- [EXERCISE AIM]:
Scan the data below. Pull out each line where "urlopen" occurs.

━━━━━━━━━━━━━━━━━━━━━━━━━━━━━━

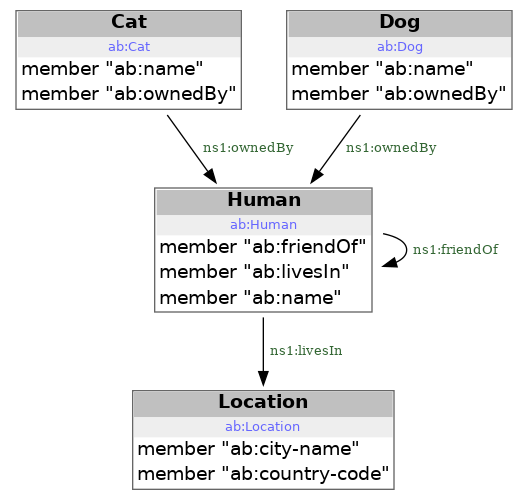
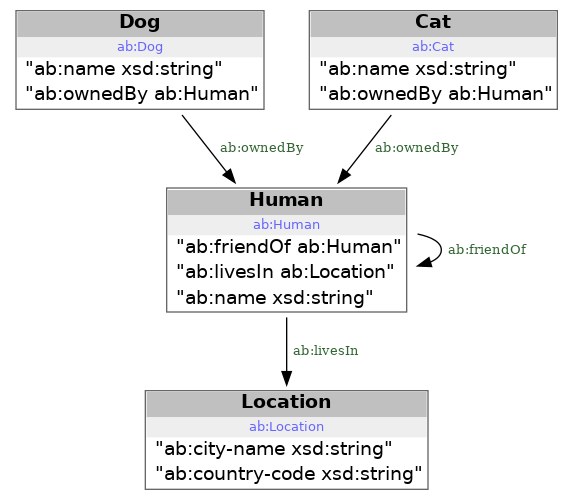
fixed issue in kgm misc gv construct query: rdflib query returns graph with missing source namespaces

diff --git a/py-packages/kgm/kgm/__main__.py b/py-packages/kgm/kgm/__main__.py
@@ -99,9 +99,10 @@ def do_misc_gv(args):
             print(query_text)
             print("---")
             rq_res = g.query(query_text)
+            rq_res.graph.namespace_manager = g.namespace_manager # to fix missing namespace bind after construct
+
             print(f"after contruct: {len(rq_res.graph)} triples")
-            for row in rq_res.graph:
-                print([str(x) for x in row])
+            #for row in rq_res.graph: print([str(x) for x in row])
             print(f"saving to {output_png_file}")
             graphviz_utils.generate_png(rq_res.graph, png_file = output_png_file)
     else:

diff --git a/docs/docs/sparql-example/rdflib-sparql-short.py b/docs/docs/sparql-example/rdflib-sparql-short.py
@@ -1,12 +1,9 @@
 import urllib.request
 import rdflib
 
-# to quickly look at content: wget -q -O - http://h1:8001/kgm/sparql-example/ab.data.ttl
-
 ttl_file_url = 'http://h1:8001/kgm/sparql-example/ab.data.ttl'
 with urllib.request.urlopen(ttl_file_url) as fd:
     g = rdflib.Graph()
-    print("loading triples from", ttl_file_url)
     g.parse(fd, format = "turtle")
 
     rq = """
@@ -22,6 +19,4 @@ with urllib.request.urlopen(ttl_file_url) as fd:
     }
     """
 
-    rq_res = g.query(rq)
-    for row in rq_res:
-        print([str(x) for x in row])
+    for row in g.query(rq): print([str(x) for x in row])

diff --git a/docs/docs/sparql-example/rdflib-sparql.py b/docs/docs/sparql-example/rdflib-sparql.py
@@ -21,14 +21,13 @@ with urllib.request.urlopen(ttl_file_url) as fd:
       ?owner ab:name ?owner_name.
     }
     """
-    print(f"query on {len(g)} triples, result below")
-    print("---------")
+    print(f"query on {len(g)} triples")
     print(rq)
-    print("---------")
     
     rq_res = g.query(rq)
+    print([str(x) for x in rq_res.vars])
+    print("=========")
     for row in rq_res:
         print([str(x) for x in row])
-
-    print("")
-    print("all done.")
+    print(".")
+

━━━━━━━━━━━━━━━━━━━━━━━━━━━━━━

- [ANSWER TO THIS PROBLEM]:
 with urllib.request.urlopen(ttl_file_url) as fd:
@@ -22,6 +19,4 @@ with urllib.request.urlopen(ttl_file_url) as fd:
@@ -21,14 +21,13 @@ with urllib.request.urlopen(ttl_file_url) as fd:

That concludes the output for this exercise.